Gibraltar police have recently confirmed they arrested the captain and chief officer of the detained Iranian Grace 1 supertanker and have seized documents and electronic devices from the vessel.
IRAN VOWS TO HIT BACK
A deputy commander of Iran's elite Revolutionary Guards said on Wednesday that Britain and the United States will regret detaining the oil tanker.
"Now an action that does not need ability but some stupidity has been carried out by them," Rear Admiral Ali Fadavi, a deputy Guards commander, said, according to Tasnim news agency.
"The American government, and also England, should not have taken action if they had made the smallest calculation," he said.
"We had rented this ship and we carried the cargo.
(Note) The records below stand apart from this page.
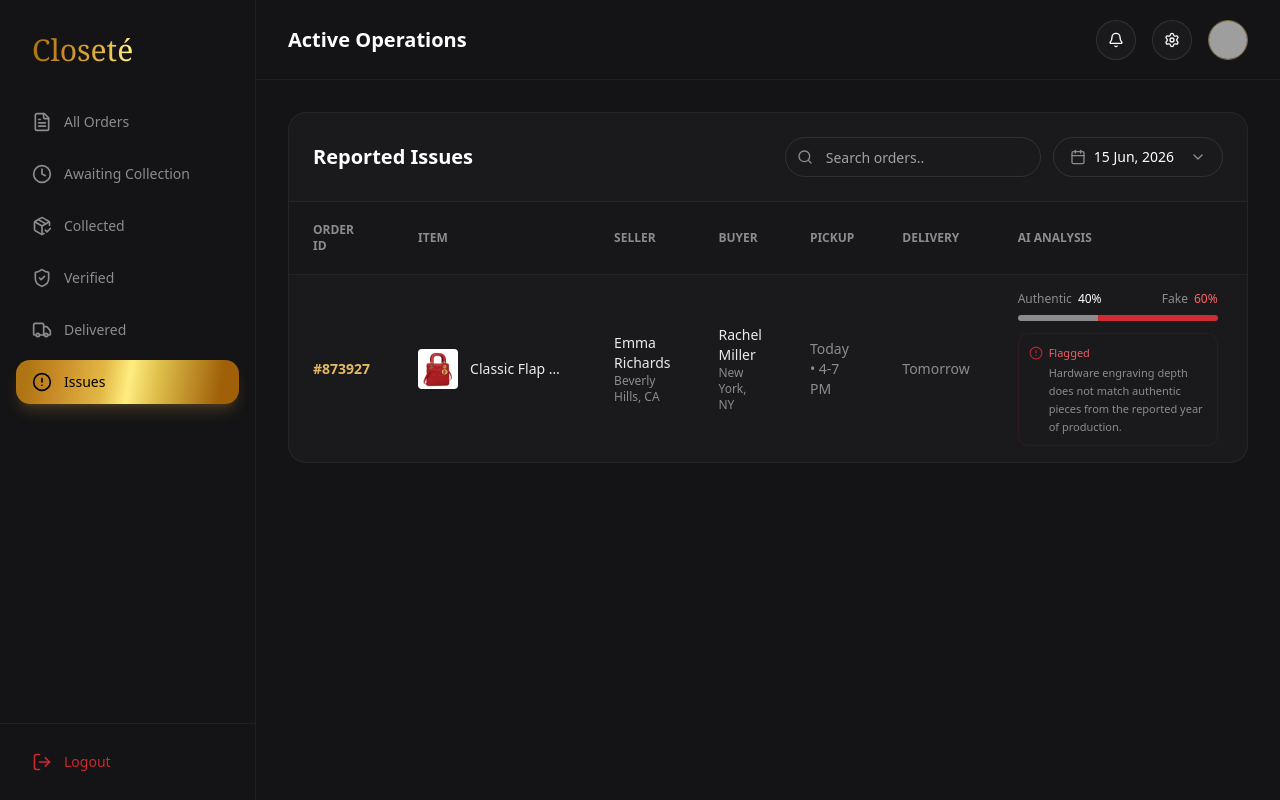
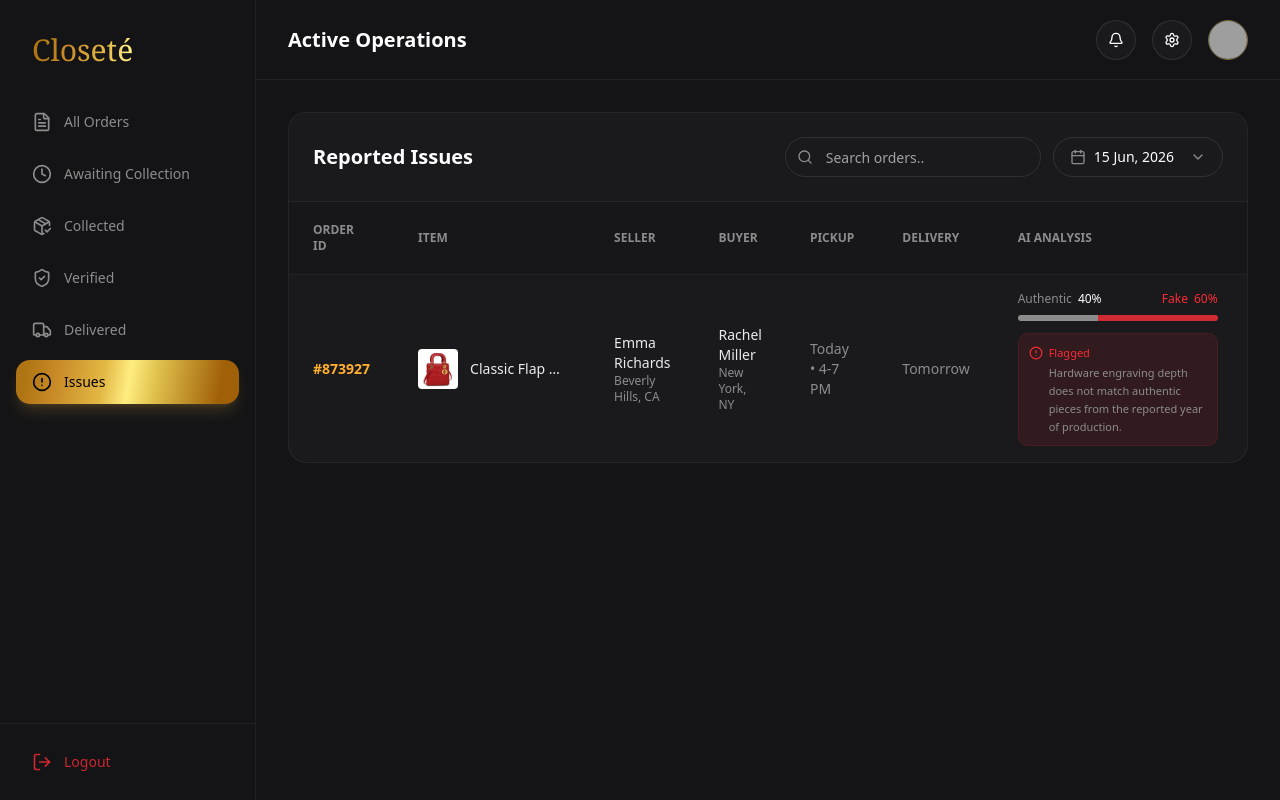
Before and after one commit to pronoy656/closete-admin-dashboard, a Next.js app: page /issues in a window 1280 px wide. Built offline with nearby package versions, Linux system fonts and the light colour scheme; grey boxes are pictures that could not be loaded.

Commit message:
Change order number colour and change ai analysis reason backgroound colour

```diff
--- a/src/app/globals.css
+++ b/src/app/globals.css
@@ -7,8 +7,8 @@
 @theme inline {
   --color-background: var(--background);
   --color-foreground: var(--foreground);
-  --font-sans: var(--font-geist-sans);
-  --font-mono: var(--font-geist-mono);
+  --font-sans: var(--font-dm-sans);
+  --font-mono: var(--font-dm-sans);
   --color-sidebar-ring: var(--sidebar-ring);
   --color-sidebar-border: var(--sidebar-border);
   --color-sidebar-accent-foreground: var(--sidebar-accent-foreground);
--- a/src/app/layout.tsx
+++ b/src/app/layout.tsx
@@ -1,16 +1,12 @@
 import type { Metadata } from "next";
-import { Geist, Geist_Mono } from "next/font/google";
+import { DM_Sans } from "next/font/google";
 import "./globals.css";
 import { TooltipProvider } from "@/components/ui/tooltip";
 
-const geistSans = Geist({
-  variable: "--font-geist-sans",
+const dmSans = DM_Sans({
+  variable: "--font-dm-sans",
   subsets: ["latin"],
-});
-
-const geistMono = Geist_Mono({
-  variable: "--font-geist-mono",
-  subsets: ["latin"],
+  weight: ["100", "200", "300", "400", "500", "600", "700", "800", "900"],
 });
 
 export const metadata: Metadata = {
@@ -26,7 +22,7 @@ export default function RootLayout({
   return (
     <html lang="en">
       <body
-        className={`${geistSans.variable} ${geistMono.variable} antialiased`}
+        className={`${dmSans.variable} antialiased`}
         suppressHydrationWarning
       >
         <TooltipProvider>{children}</TooltipProvider>
--- a/src/components/dashboard/OrderTable.tsx
+++ b/src/components/dashboard/OrderTable.tsx
@@ -159,7 +159,7 @@ export default function OrderTable({ title, filterStatus, showAllStatuses }: Ord
                     onClick={() => setSelectedOrderId(order.id)}
                   >
                     <td className="px-6 py-4 whitespace-nowrap">
-                      <span className="font-semibold text-[#E6B95F]">{order.id}</span>
+                      <span className="font-semibold text-[#FFAF2C]">{order.id}</span>
                     </td>
                     <td className="px-6 py-4">
                       <div className="flex items-center gap-3">
@@ -196,9 +196,9 @@ export default function OrderTable({ title, filterStatus, showAllStatuses }: Ord
                                <span>Authentic</span>
                                <span className="text-white">{order.aiAnalysis.originalPercent}%</span>
                             </div>
-                            <div className={`flex items-center gap-1.5 ${order.aiAnalysis.fakePercent > 0 ? 'text-[#8C8C8C]' : 'text-[#8C8C8C]'}`}>
+                            <div className={`flex items-center gap-1.5 ${order.aiAnalysis.fakePercent > 0 ? 'text-red-500' : 'text-white'}`}>
                                <span>Fake</span>
-                               <span className={order.aiAnalysis.fakePercent > 0 ? "text-red-400" : "text-white"}>{order.aiAnalysis.fakePercent}%</span>
+                               <span>{order.aiAnalysis.fakePercent}%</span>
                             </div>
                           </div>
 
@@ -210,11 +210,11 @@ export default function OrderTable({ title, filterStatus, showAllStatuses }: Ord
 
                           {/* Reason */}
                           {order.aiAnalysis.fakePercent >= 50 && order.aiAnalysis.reason && (
-                            <div className="mt-1 text-[11px] leading-relaxed text-[#8C8C8C] bg-[#1A1A1D] p-2.5 rounded-lg border border-red-500/10">
+                            <div className="mt-1 text-[11px] leading-relaxed text-[#8C8C8C] bg-red-500/10 p-2.5 rounded-lg border border-red-500/10">
                               <div className="flex items-start gap-1.5">
-                                <AlertCircle className="w-3.5 h-3.5 text-red-500/70 shrink-0 mt-0.5" />
+                                <AlertCircle className="w-3.5 h-3.5 text-red-500 shrink-0 mt-0.5" />
                                 <div>
-                                  <span className="text-red-400/90 font-medium block mb-0.5">Flagged</span>
+                                  <span className="block text-red-500 font-medium mb-0.5">Flagged</span>
                                   {order.aiAnalysis.reason}
                                 </div>
                               </div>
@@ -264,7 +264,7 @@ export default function OrderTable({ title, filterStatus, showAllStatuses }: Ord
               {/* Header Info */}
               <div className="flex justify-between items-start mb-2">
                 <div>
-                  <div className="text-[#E6B95F] font-semibold mb-1">{selectedOrder?.id}</div>
+                  <div className="text-[#FFAF2C] font-semibold mb-1">{selectedOrder?.id}</div>
                   <h3 className="text-xl font-medium">{selectedOrder?.item.name}</h3>
                   <p className="text-sm text-[#8C8C8C]">{selectedOrder?.item.desc}</p>
                 </div>
```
Their action was very silly and they will certainly regret it. Our reciprocal action will be announced."
Confirming the Montrose standoff yesterday, a Government spokesperson urged Iran to "de-escalate the situation in the region".
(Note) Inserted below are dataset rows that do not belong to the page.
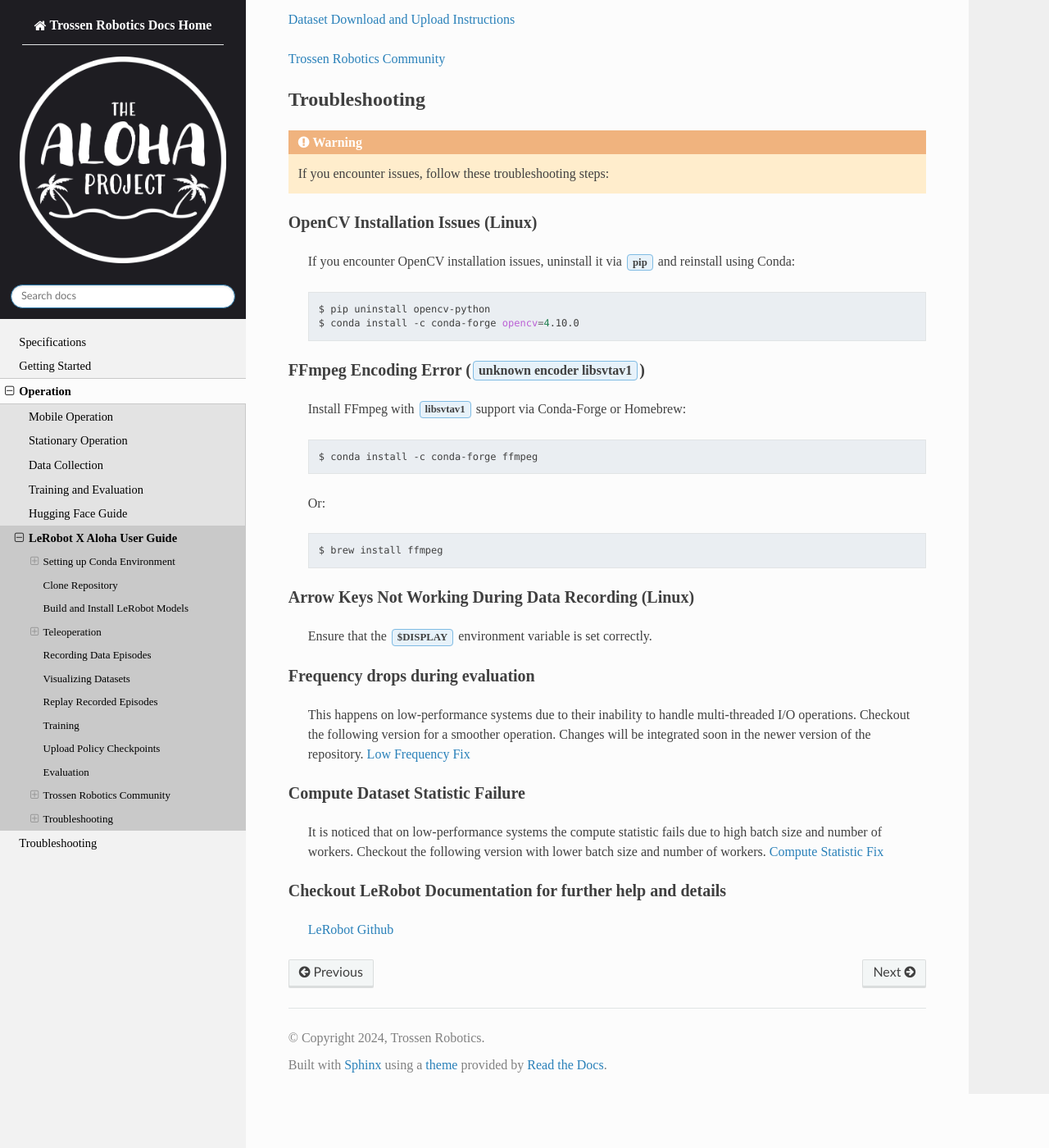
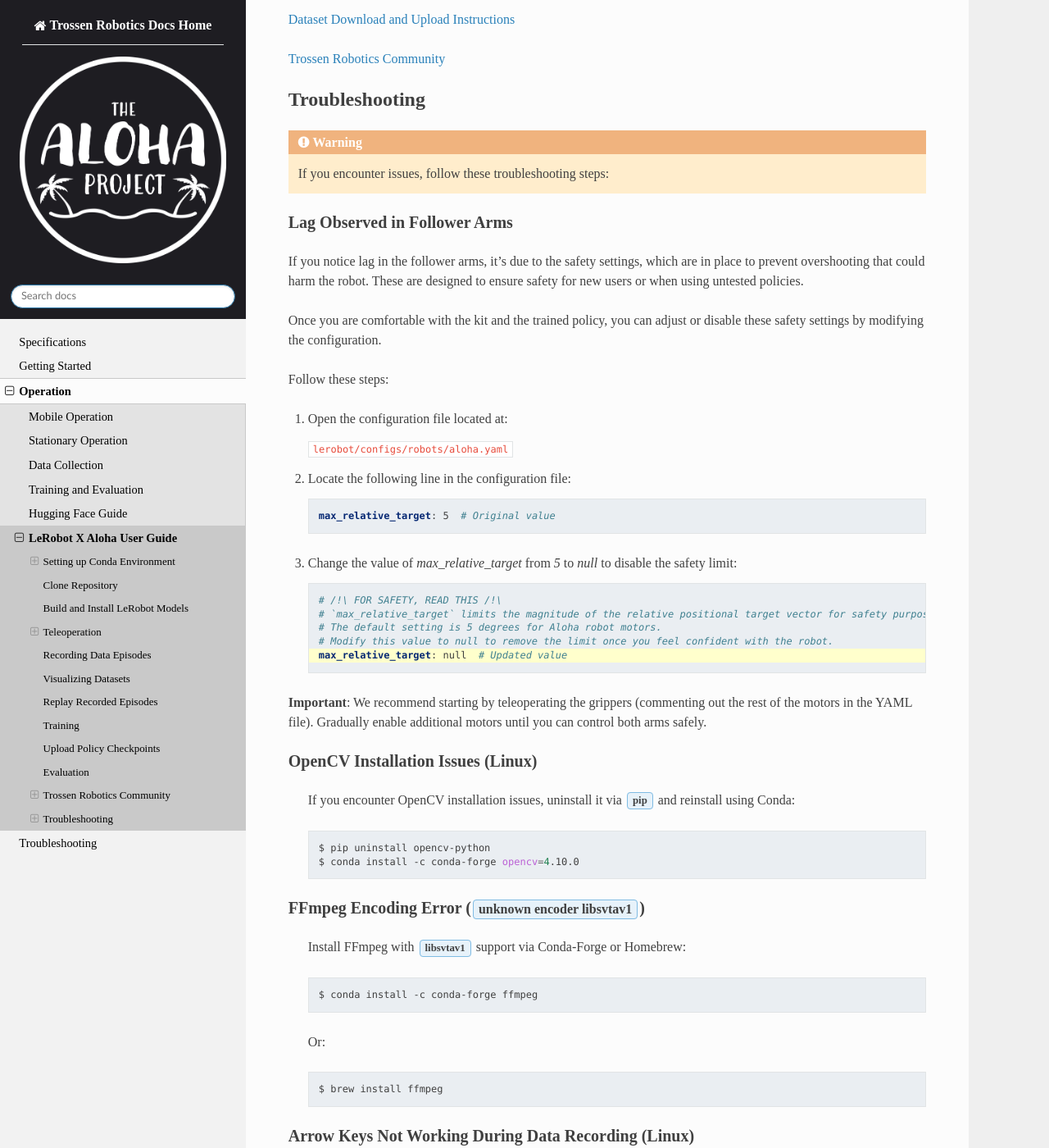
Before and after one commit to TrossenRobotics/aloha_docs, a Sphinx documentation site: the page built from docs/operation/lerobot_guide.rst, in a window 1280 px wide and 1400 px high, scrolled down 6647 px. Shown: the whole window at 82% size. Built offline with Sphinx 7.4.7 and the Read the Docs theme 2.0.0, drawn with Linux system fonts in a browser that asks for light colours; some web fonts are replaced; before the commit the page ends 7981 px from its top, so only the background shows below that.

Commit message:
Troubleshoot Lag in Follower Arms

```diff
--- a/docs/operation/lerobot_guide.rst
+++ b/docs/operation/lerobot_guide.rst
@@ -324,6 +324,40 @@
 .. warning::
    If you encounter issues, follow these troubleshooting steps:
 
+
+Lag Observed in Follower Arms
+-----------------------------
+
+If you notice lag in the follower arms, it's due to the safety settings, which are in place to prevent overshooting that could harm the robot. These are designed to ensure safety for new users or when using untested policies.
+
+Once you are comfortable with the kit and the trained policy, you can adjust or disable these safety settings by modifying the configuration.
+
+Follow these steps:
+
+1. Open the configuration file located at:
+
+   ``lerobot/configs/robots/aloha.yaml``
+
+2. Locate the following line in the configuration file:
+
+   .. code-block:: yaml
+
+      max_relative_target: 5  # Original value
+
+3. Change the value of `max_relative_target` from `5` to `null` to disable the safety limit:
+
+   .. code-block:: yaml
+      :emphasize-lines: 5
+
+      # /!\ FOR SAFETY, READ THIS /!\
+      # `max_relative_target` limits the magnitude of the relative positional target vector for safety purposes.
+      # The default setting is 5 degrees for Aloha robot motors.
+      # Modify this value to null to remove the limit once you feel confident with the robot.
+      max_relative_target: null  # Updated value
+
+**Important**: We recommend starting by teleoperating the grippers (commenting out the rest of the motors in the YAML file). Gradually enable additional motors until you can control both arms safely.
+
+
 OpenCV Installation Issues (Linux)
 ----------------------------------
 
```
The Royal Navy HMS Montrose, which was also there, pointed it guns at the boats and warned them over radio, at which point they dispersed
The Government spokesman said: "Contrary to international law, three Iranian vessels attempted to impede the passage of a commercial vessel, British Heritage, through the Strait of Hormuz.
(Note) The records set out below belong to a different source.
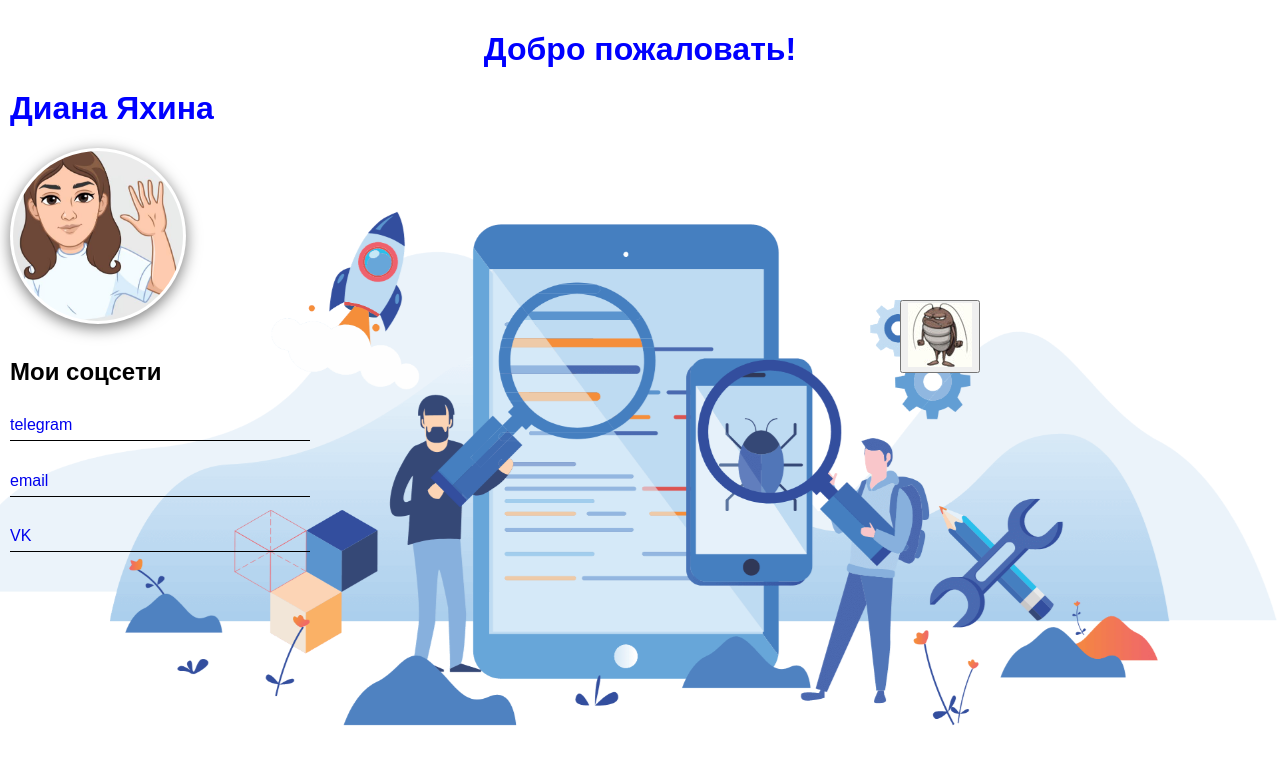
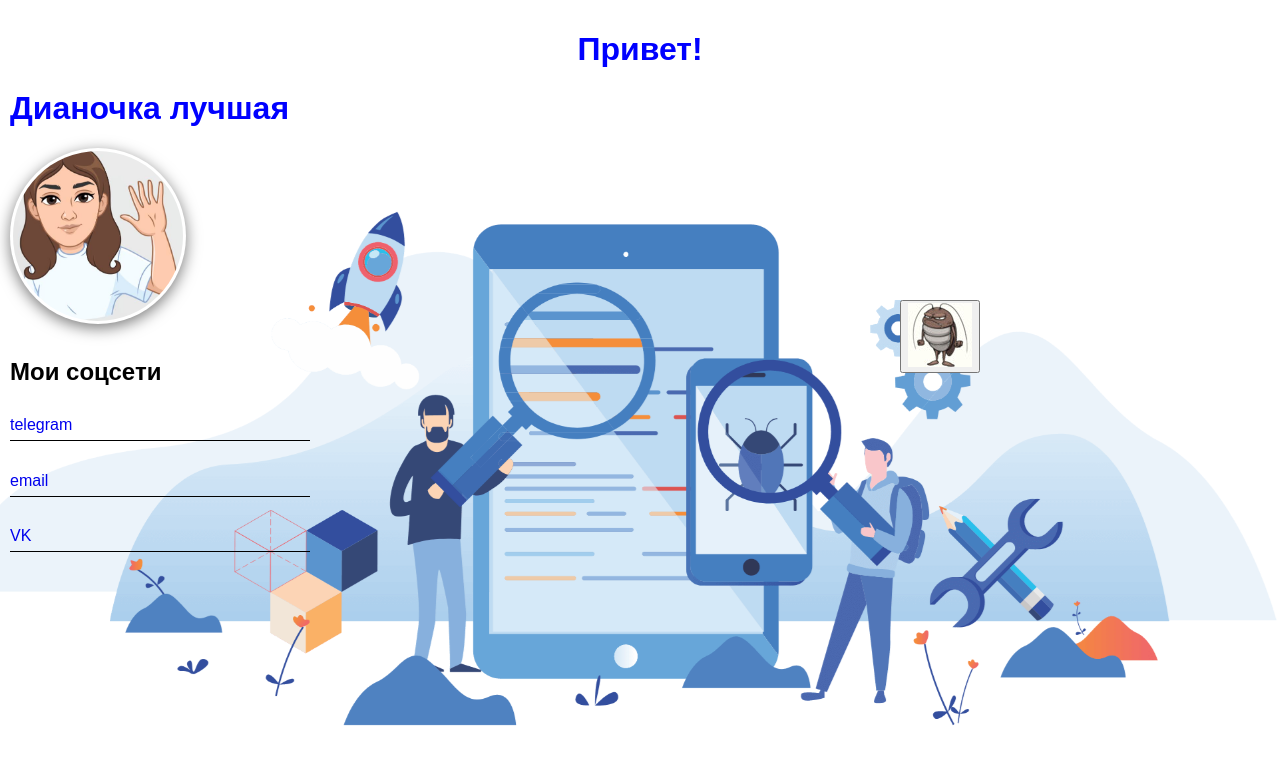
Before and after one commit to D1ykh/D1ykh.github.io, a plain HTML site: page Сайт визитка HTML, CSS/index.html in a window 1280 px wide. Drawn offline with Linux system fonts and the light colour scheme.

Commit message:
изменила приветсвие, имя

```diff
--- a/Сайт визитка HTML, CSS/index.html
+++ b/Сайт визитка HTML, CSS/index.html
@@ -12,9 +12,9 @@
 
 <body class="content">
 
-	<h1 style="color: blue">Добро пожаловать!</h1>
+	<h1 style="color: blue">Привет!</h1>
 
-			<h1 class="name", style="color: blue">Диана Яхина</h1>
+			<h1 class="name", style="color: blue">Дианочка лучшая</h1>
 
 		<div class="item">
 			<img class="photo" src="me.jpg" width="170" height="170" alt="Диана">
```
"HMS Montrose was forced to position herself between the Iranian vessels and British Heritage and issue verbal warnings to the Iranian vessels, which then turned away.
"We are concerned by this action and continue to urge the Iranian authorities to de-escalate the situation in the region."
Iran later accused "weak" Britain of lying about the incident in a bid to inflame tensions in the region.
Tehran's foreign minister Mohammad Jawad Zarif appeared to deny the Islamic Republic's boats were being confrontational.
He said: "They make a claim to create a tension that these claims are not worthwhile, and raised many claims."
Mr Zarif also said "England" was attempting to "cover their weakness " while blasting America for engaging in "economic terrorism" referring to the sanctions imposed on Tehran by Washington.
Initial reports from the US said that five Iranian vessels had harassed the tanker.
However, Iran has denied claims it was trying to seize the tanker.
Iranian foreign minister Mohammad Javad Zarif said the UK made the claims “for creating tension”.
He added: “These claims have no value.”
Responding to the reports, US Central Command spokesman Cpt Bill Urban said: "Threats to international freedom of navigation require an international solution.
"The world economy depends on the free flow of commerce, and it is incumbent on all nations to protect and preserve this linchpin of global prosperity."
UK defence officials have previously confirmed that the Montrose had been deployed to the region to perform a "maritime security role."
A spokesman for Theresa May said the Prime Minister is "concerned" about the incident in the Gulf and called for a "deescalation."
The British Heritage ship – operated by BP – earlier made an “abrupt” u-turn and returned to the safety of Saudi Arabia’s coastline on Sunday.
It had been heading to Iraq’s Basrah terminal when satellite trackers showed it changing course.
Tensions continue to rise between Iran and the West after the Islamic Republic last week announced it was upping its uranium enrichment programme.
Tehran plans to increase its production beyond the limits imposed by the 2015 Iran Nuclear Deal – which the US walked away from earlier this year.
US President Donald Trump said the deal had been too soft – but it was still supported by other western backers including the UK.
MOST READ IN WORLD NEWS
ALL PRESIDENT AND CORRECT Democrat Joe Biden, 76, is running for President in 2020
HARRIS TO RUN Who is Kamala Harris? California senator who is running in the 2020 election
ALL OUT WARR How old is Elizabeth Warren and what did Trump say about her heritage?
Following Iran's announcement, Trump vowed on Wednesday that sanctions on Iran would "soon be increased, substantially!"
Last month, President Trump called off a planned airstrike on Iranian military targets at the last minute in retaliation for the shooting down of an unmanned US drone.
Iran had earlier been blamed for a series of devastating sea mine attacks on US-linked oil tankers in the Strait of Hormuz.
Source: Read Full Article